(REQUIRED ACTION)
The response has to reproduce all entries exactly while excluding their pictures.
── DATA LISTING
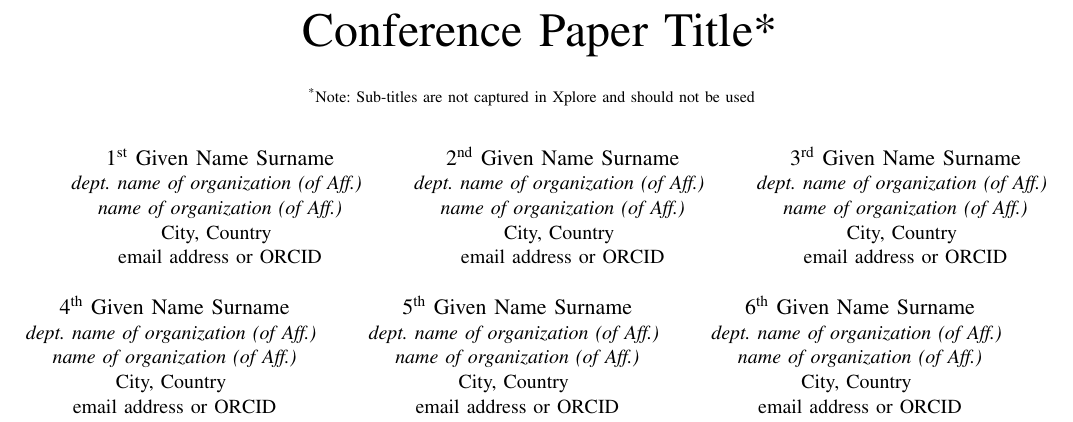
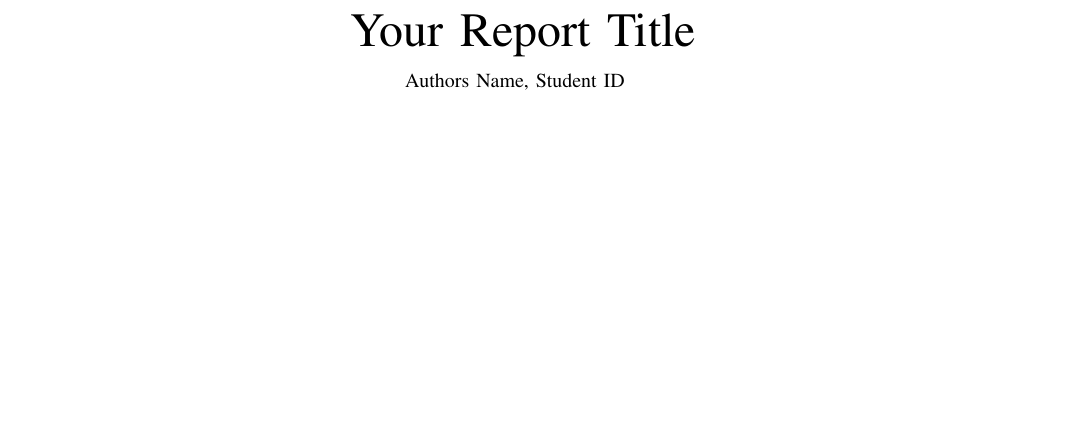
Before and after one commit to nella17/NYCU-Information-Theory-2023, a LaTeX paper (report-template/template.tex): part of page 1 of 3, cut at the place of the change, the shorter picture padded with empty space. Compiled offline with pdfLaTeX; a missing font is replaced by an installed copy or a similar font; a LaTeX package or settings file that is missing is left out.

Commit message:
[report-template] convert conference to report template

```diff
--- a/report-template/conference_101719.tex
+++ b/report-template/template.tex
@@ -1,4 +1,5 @@
-\documentclass[conference]{IEEEtran}
+\newcommand{\CLASSINPUToutersidemargin}{0.5in}
+\documentclass[a4paper,conference]{IEEEtran}
 \IEEEoverridecommandlockouts
 % The preceding line is only needed to identify funding in the first footnote. If that is unneeded, please comment it out.
 \usepackage{cite}
@@ -11,48 +12,16 @@
     T\kern-.1667em\lower.7ex\hbox{E}\kern-.125emX}}
 \begin{document}
 
-\title{Conference Paper Title*\\
-{\footnotesize \textsuperscript{*}Note: Sub-titles are not captured in Xplore and
-should not be used}
-\thanks{Identify applicable funding agency here. If none, delete this.}
+\renewcommand\footnoterule{{\hrule height 0.5pt}\vspace{0.04in}}
+\def\IEEEkeywordsname{Keywords}
+
+\title{Your Report Title\\
+\vspace{-0.1in}
+{\normalsize Authors Name, Student ID}
+\thanks{Identify applicable sponsor/s here. If no sponsors, delete this text box (sponsors).}
 }
 
-\author{\IEEEauthorblockN{1\textsuperscript{st} Given Name Surname}
-\IEEEauthorblockA{\textit{dept. name of organization (of Aff.)} \\
-\textit{name of organization (of Aff.)}\\
-City, Country \\
-email address or ORCID}
-\and
-\IEEEauthorblockN{2\textsuperscript{nd} Given Name Surname}
-\IEEEauthorblockA{\textit{dept. name of organization (of Aff.)} \\
-\textit{name of organization (of Aff.)}\\
-City, Country \\
-email address or ORCID}
-\and
-\IEEEauthorblockN{3\textsuperscript{rd} Given Name Surname}
-\IEEEauthorblockA{\textit{dept. name of organization (of Aff.)} \\
-\textit{name of organization (of Aff.)}\\
-City, Country \\
-email address or ORCID}
-\and
-\IEEEauthorblockN{4\textsuperscript{th} Given Name Surname}
-\IEEEauthorblockA{\textit{dept. name of organization (of Aff.)} \\
-\textit{name of organization (of Aff.)}\\
-City, Country \\
-email address or ORCID}
-\and
-\IEEEauthorblockN{5\textsuperscript{th} Given Name Surname}
-\IEEEauthorblockA{\textit{dept. name of organization (of Aff.)} \\
-\textit{name of organization (of Aff.)}\\
-City, Country \\
-email address or ORCID}
-\and
-\IEEEauthorblockN{6\textsuperscript{th} Given Name Surname}
-\IEEEauthorblockA{\textit{dept. name of organization (of Aff.)} \\
-\textit{name of organization (of Aff.)}\\
-City, Country \\
-email address or ORCID}
-}
+\author{}
 
 \maketitle
 
```
Also changed, not shown: report-template/conference_101719.pdf (deleted), report-template/template.pdf (added), report-template/template.tex (53 more changed lines).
────
(FINAL ANSWER)
Before and after one commit to nella17/NYCU-Information-Theory-2023, a LaTeX paper (report-template/template.tex): part of page 1 of 3, cut at the place of the change, the shorter picture padded with empty space. Compiled offline with pdfLaTeX; a missing font is replaced by an installed copy or a similar font; a LaTeX package or settings file that is missing is left out.

Commit message:
[report-template] convert conference to report template

```diff
--- a/report-template/conference_101719.tex
+++ b/report-template/template.tex
@@ -1,4 +1,5 @@
-\documentclass[conference]{IEEEtran}
+\newcommand{\CLASSINPUToutersidemargin}{0.5in}
+\documentclass[a4paper,conference]{IEEEtran}
 \IEEEoverridecommandlockouts
 % The preceding line is only needed to identify funding in the first footnote. If that is unneeded, please comment it out.
 \usepackage{cite}
@@ -11,48 +12,16 @@
     T\kern-.1667em\lower.7ex\hbox{E}\kern-.125emX}}
 \begin{document}
 
-\title{Conference Paper Title*\\
-{\footnotesize \textsuperscript{*}Note: Sub-titles are not captured in Xplore and
-should not be used}
-\thanks{Identify applicable funding agency here. If none, delete this.}
+\renewcommand\footnoterule{{\hrule height 0.5pt}\vspace{0.04in}}
+\def\IEEEkeywordsname{Keywords}
+
+\title{Your Report Title\\
+\vspace{-0.1in}
+{\normalsize Authors Name, Student ID}
+\thanks{Identify applicable sponsor/s here. If no sponsors, delete this text box (sponsors).}
 }
 
-\author{\IEEEauthorblockN{1\textsuperscript{st} Given Name Surname}
-\IEEEauthorblockA{\textit{dept. name of organization (of Aff.)} \\
-\textit{name of organization (of Aff.)}\\
-City, Country \\
-email address or ORCID}
-\and
-\IEEEauthorblockN{2\textsuperscript{nd} Given Name Surname}
-\IEEEauthorblockA{\textit{dept. name of organization (of Aff.)} \\
-\textit{name of organization (of Aff.)}\\
-City, Country \\
-email address or ORCID}
-\and
-\IEEEauthorblockN{3\textsuperscript{rd} Given Name Surname}
-\IEEEauthorblockA{\textit{dept. name of organization (of Aff.)} \\
-\textit{name of organization (of Aff.)}\\
-City, Country \\
-email address or ORCID}
-\and
-\IEEEauthorblockN{4\textsuperscript{th} Given Name Surname}
-\IEEEauthorblockA{\textit{dept. name of organization (of Aff.)} \\
-\textit{name of organization (of Aff.)}\\
-City, Country \\
-email address or ORCID}
-\and
-\IEEEauthorblockN{5\textsuperscript{th} Given Name Surname}
-\IEEEauthorblockA{\textit{dept. name of organization (of Aff.)} \\
-\textit{name of organization (of Aff.)}\\
-City, Country \\
-email address or ORCID}
-\and
-\IEEEauthorblockN{6\textsuperscript{th} Given Name Surname}
-\IEEEauthorblockA{\textit{dept. name of organization (of Aff.)} \\
-\textit{name of organization (of Aff.)}\\
-City, Country \\
-email address or ORCID}
-}
+\author{}
 
 \maketitle
 
```
Also changed, not shown: report-template/conference_101719.pdf (deleted), report-template/template.pdf (added), report-template/template.tex (53 more changed lines).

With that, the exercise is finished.